By Daniel Leussink
TOKYO - Japan's exports tumbled at their quickest pace in three years in October, threatening to tip the trade-reliant economy into recession as weakening demand from United States and China darkened the outlook.
Official data out on Wednesday showed Japan's exports fell 9.2% year-on-year in October, a bigger decline than the 7.6% drop expected by economists in a Reuters poll.
The feeble results, driven by plummeting shipments of cars and aircraft engines to the United States and plastic materials to China, marked the longest run of declines in exports since a 14-month stretch from October 2015 to November 2016.
"The main impression from the figures is that exports to the United States are getting weaker," said Takeshi Minami, chief economist at Norinchukin Research Institute.
The data comes after a preliminary reading of gross domestic product last week showed Japan's economy post the worst growth in a year in the third quarter.
Lawmakers have called on the government to boost spending by as much as 10 trillion yen ($92.08 billion) for the current fiscal year to support the economy, which many fear is facing additional pressure from a sales tax hike that took effect in October.
The government has said it plans to compile a stimulus package as soon as possible as a pre-emptive measure against heightening overseas risks.
Some analysts have warned that the sales tax hike could damage the world's third-largest economy, as the last such increase did in 2014, especially if domestic consumption cools sharply.
While fiscal stimulus could help offset risks, such measures are unlikely to support the economy until next year, said Minami.
"There's a lag before fiscal stimulus measures come into effect and it's unclear how much effect they will have."
The Bank of Japan kept monetary policy steady last month but gave its strongest signal that it may cut interest rates in the near future.
The export slowdown was partly due to strengthening of the yen in October and a typhoon hitting Japan, said Taro Saito, executive research fellow at NLI Research Institute.
"There was a large fall, but it isn't so bad when taking the impact of the typhoon into account," Saito said.
Exports in volume terms, which excludes the exchange rate impact, slumped 4.4% in the year to October, the third consecutive month of declines and the largest fall since a 6.0% drop in August, the finance ministry said.
By destination, exports to China, Japan's biggest trading partner, slipped 10.3% year-on-year in October, down for the eighth month as shipments of plastics and car parts declined.
Exports to Asia, which account for more than half of Japan's overall exports, tumbled 11.2% in the year to October, down for the 12th month.
Japan's exports to the United States dropped 11.4% in the year to October, hurt by reduced shipments of 2,000 to 3,000 cc cars, aircraft engines and car parts.

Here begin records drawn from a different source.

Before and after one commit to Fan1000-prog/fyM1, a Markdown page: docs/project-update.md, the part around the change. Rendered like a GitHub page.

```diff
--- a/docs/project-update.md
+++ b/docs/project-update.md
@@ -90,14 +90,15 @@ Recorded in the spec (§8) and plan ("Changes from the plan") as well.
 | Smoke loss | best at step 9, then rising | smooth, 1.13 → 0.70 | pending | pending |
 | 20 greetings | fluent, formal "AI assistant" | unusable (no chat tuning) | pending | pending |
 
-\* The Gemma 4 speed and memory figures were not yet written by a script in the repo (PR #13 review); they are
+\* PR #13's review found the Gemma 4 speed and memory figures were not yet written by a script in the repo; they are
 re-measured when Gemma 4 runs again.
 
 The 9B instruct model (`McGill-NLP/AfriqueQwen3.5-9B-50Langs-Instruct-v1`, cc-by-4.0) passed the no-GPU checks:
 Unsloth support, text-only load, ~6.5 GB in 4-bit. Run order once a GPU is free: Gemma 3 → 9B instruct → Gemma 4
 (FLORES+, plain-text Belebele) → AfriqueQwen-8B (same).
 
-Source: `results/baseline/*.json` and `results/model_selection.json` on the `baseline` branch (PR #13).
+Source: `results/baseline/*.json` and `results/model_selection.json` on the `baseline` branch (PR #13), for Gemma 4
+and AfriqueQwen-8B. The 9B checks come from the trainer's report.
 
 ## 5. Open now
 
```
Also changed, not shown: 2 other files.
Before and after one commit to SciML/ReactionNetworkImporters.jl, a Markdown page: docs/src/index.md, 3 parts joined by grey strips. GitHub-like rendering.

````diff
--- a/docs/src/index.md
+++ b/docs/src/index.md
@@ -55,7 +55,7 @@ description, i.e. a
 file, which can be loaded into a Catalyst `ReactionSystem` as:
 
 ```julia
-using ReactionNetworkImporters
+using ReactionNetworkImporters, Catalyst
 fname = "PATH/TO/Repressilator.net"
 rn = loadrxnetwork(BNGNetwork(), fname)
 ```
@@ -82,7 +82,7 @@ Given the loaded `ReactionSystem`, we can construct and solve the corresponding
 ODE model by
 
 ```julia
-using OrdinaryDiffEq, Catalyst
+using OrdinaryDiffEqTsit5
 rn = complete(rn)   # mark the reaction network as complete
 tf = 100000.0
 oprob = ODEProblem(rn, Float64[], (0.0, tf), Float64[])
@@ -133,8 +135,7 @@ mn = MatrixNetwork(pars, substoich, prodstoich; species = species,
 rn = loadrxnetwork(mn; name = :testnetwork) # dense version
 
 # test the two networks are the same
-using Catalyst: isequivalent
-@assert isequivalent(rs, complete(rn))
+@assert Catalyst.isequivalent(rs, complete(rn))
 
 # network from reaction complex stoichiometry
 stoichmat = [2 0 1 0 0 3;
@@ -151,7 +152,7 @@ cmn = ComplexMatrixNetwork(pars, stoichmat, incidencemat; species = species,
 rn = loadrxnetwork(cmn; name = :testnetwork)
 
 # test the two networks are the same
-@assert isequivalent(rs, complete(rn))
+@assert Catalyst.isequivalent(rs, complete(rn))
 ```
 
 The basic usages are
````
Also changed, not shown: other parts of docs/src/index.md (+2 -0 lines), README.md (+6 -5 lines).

Japan's lower house of parliament approved on Tuesday a limited trade deal Prime Minister Shinzo Abe agreed with the United States, clearing the way for tariff cuts next year on items including U.S. farm goods and Japanese machine tools.
The nation's overall imports sank 14.8% year-on-year, a smaller decline than the median estimate for a 16.0% decrease.

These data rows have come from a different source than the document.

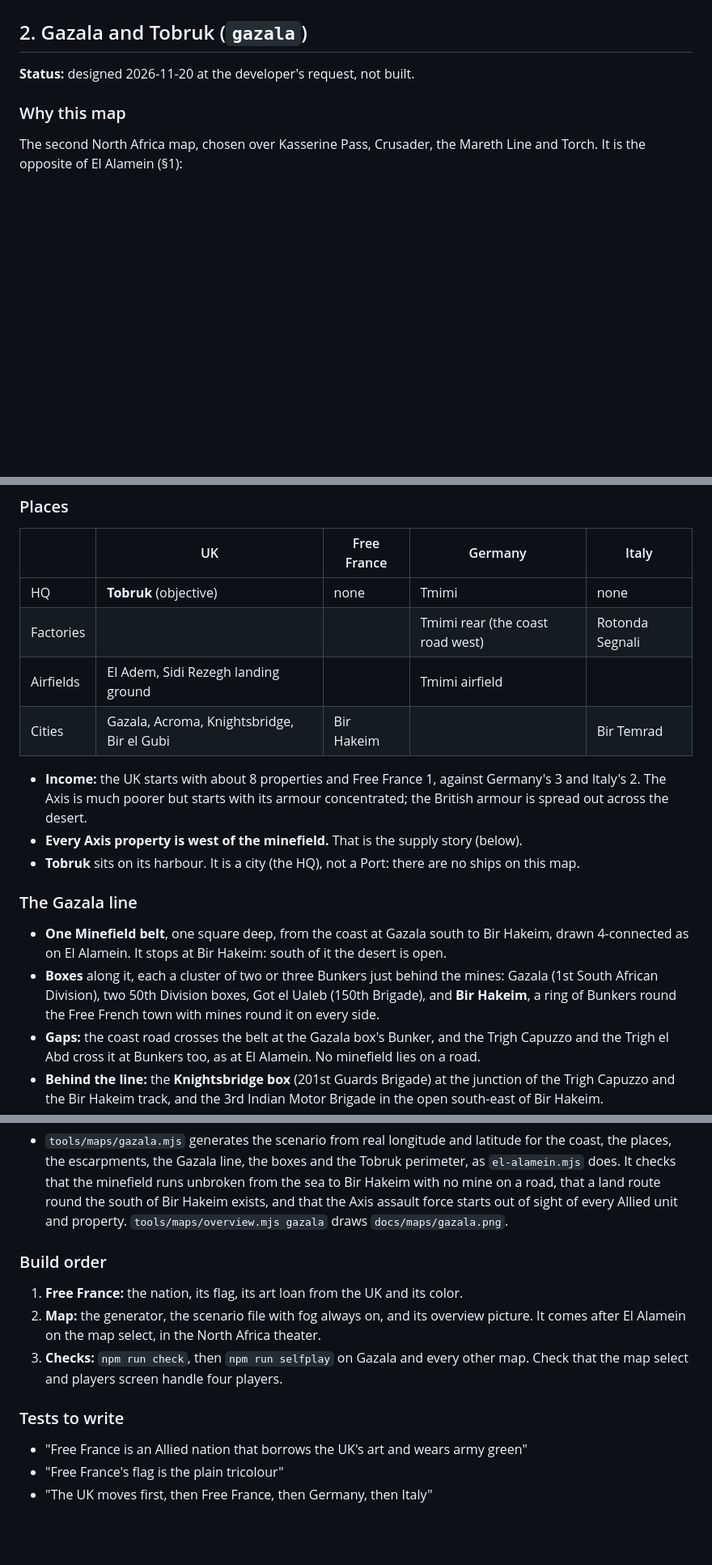
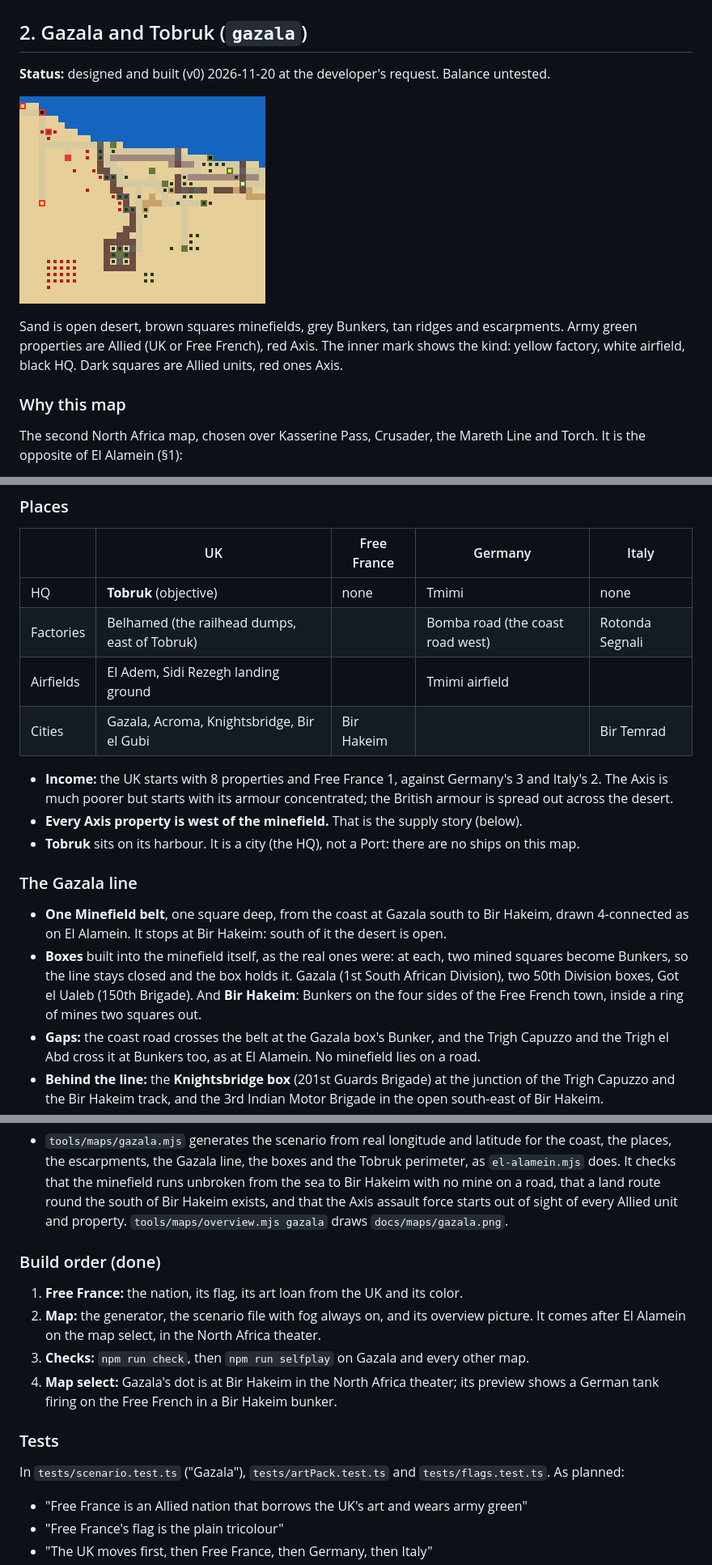
Before and after one commit to kevinandhwaboon/aw-ww2, a Markdown page: docs/18-scenarios-north-africa.md, 3 parts joined by grey strips. Shown at 81% size. Rendered like a GitHub page; pictures changed too: docs/maps/gazala.png (added); blank space fills up the shorter version.

```diff
--- a/docs/18-scenarios-north-africa.md
+++ b/docs/18-scenarios-north-africa.md
@@ -198,7 +198,11 @@ Scenario tests ("El Alamein"):
 
 ## 2. Gazala and Tobruk (`gazala`)
 
-**Status:** designed 2026-11-20 at the developer's request, not built.
+**Status:** designed and built (v0) 2026-11-20 at the developer's request. Balance untested.
+
+![Overview](maps/gazala.png)
+
+Sand is open desert, brown squares minefields, grey Bunkers, tan ridges and escarpments. Army green properties are Allied (UK or Free French), red Axis. The inner mark shows the kind: yellow factory, white airfield, black HQ. Dark squares are Allied units, red ones Axis.
 
 ### Why this map
 
@@ -250,18 +254,18 @@ At El Alamein the Free French were folded into the UK (§1 "Why the Free French
 | | UK | Free France | Germany | Italy |
 |---|---|---|---|---|
 | HQ | **Tobruk** (objective) | none | Tmimi | none |
-| Factories | | | Tmimi rear (the coast road west) | Rotonda Segnali |
+| Factories | Belhamed (the railhead dumps, east of Tobruk) | | Bomba road (the coast road west) | Rotonda Segnali |
 | Airfields | El Adem, Sidi Rezegh landing ground | | Tmimi airfield | |
 | Cities | Gazala, Acroma, Knightsbridge, Bir el Gubi | Bir Hakeim | | Bir Temrad |
 
-- **Income:** the UK starts with about 8 properties and Free France 1, against Germany's 3 and Italy's 2. The Axis is much poorer but starts with its armour concentrated; the British armour is spread out across the desert.
+- **Income:** the UK starts with 8 properties and Free France 1, against Germany's 3 and Italy's 2. The Axis is much poorer but starts with its armour concentrated; the British armour is spread out across the desert.
 - **Every Axis property is west of the minefield.** That is the supply story (below).
 - **Tobruk** sits on its harbour. It is a city (the HQ), not a Port: there are no ships on this map.
 
 ### The Gazala line
 
 - **One Minefield belt**, one square deep, from the coast at Gazala south to Bir Hakeim, drawn 4-connected as on El Alamein. It stops at Bir Hakeim: south of it the desert is open.
-- **Boxes** along it, each a cluster of two or three Bunkers just behind the mines: Gazala (1st South African Division), two 50th Division boxes, Got el Ualeb (150th Brigade), and **Bir Hakeim**, a ring of Bunkers round the Free French town with mines round it on every side.
+- **Boxes** built into the minefield itself, as the real ones were: at each, two mined squares become Bunkers, so the line stays closed and the box holds it. Gazala (1st South African Division), two 50th Division boxes, Got el Ualeb (150th Brigade). And **Bir Hakeim**: Bunkers on the four sides of the Free French town, inside a ring of mines two squares out.
 - **Gaps:** the coast road crosses the belt at the Gazala box's Bunker, and the Trigh Capuzzo and the Trigh el Abd cross it at Bunkers too, as at El Alamein. No minefield lies on a road.
 - **Behind the line:** the **Knightsbridge box** (201st Guards Brigade) at the junction of the Trigh Capuzzo and the Bir Hakeim track, and the 3rd Indian Motor Brigade in the open south-east of Bir Hakeim.
 - **The Tobruk perimeter:** an old ring of Minefields and Bunkers round Tobruk, about 8 squares across, with **several gaps** where it had been stripped for the Gazala line. That is why it fell in a day: it should slow an attack, not stop one.
@@ -347,13 +352,16 @@ No new rule, as on El Alamein: the map makes the Cauldron.
 
 - `tools/maps/gazala.mjs` generates the scenario from real longitude and latitude for the coast, the places, the escarpments, the Gazala line, the boxes and the Tobruk perimeter, as `el-alamein.mjs` does. It checks that the minefield runs unbroken from the sea to Bir Hakeim with no mine on a road, that a land route round the south of Bir Hakeim exists, and that the Axis assault force starts out of sight of every Allied unit and property. `tools/maps/overview.mjs gazala` draws `docs/maps/gazala.png`.
 
-### Build order
+### Build order (done)
 
 1. **Free France:** the nation, its flag, its art loan from the UK and its color.
 2. **Map:** the generator, the scenario file with fog always on, and its overview picture. It comes after El Alamein on the map select, in the North Africa theater.
-3. **Checks:** `npm run check`, then `npm run selfplay` on Gazala and every other map. Check that the map select and players screen handle four players.
+3. **Checks:** `npm run check`, then `npm run selfplay` on Gazala and every other map.
+4. **Map select:** Gazala's dot is at Bir Hakeim in the North Africa theater; its preview shows a German tank firing on the Free French in a Bir Hakeim bunker.
 
-### Tests to write
+### Tests
+
+In `tests/scenario.test.ts` ("Gazala"), `tests/artPack.test.ts` and `tests/flags.test.ts`. As planned:
 
 - "Free France is an Allied nation that borrows the UK's art and wears army green"
 - "Free France's flag is the plain tricolour"
```
Also changed, not shown: other parts of docs/18-scenarios-north-africa.md (+7 -5 lines), docs/00-master-design.md (+3 -2 lines), 11 other files.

That pushed the trade balance to a surplus of 17.3 billion yen, from a deficit of 124.8 billion yen and against a 301.0 billion yen surplus expected by economists.
($1 = 108.6000 yen)
(Reporting by Daniel Leussink; Editing by Shri Navaratnam and Sam Holmes)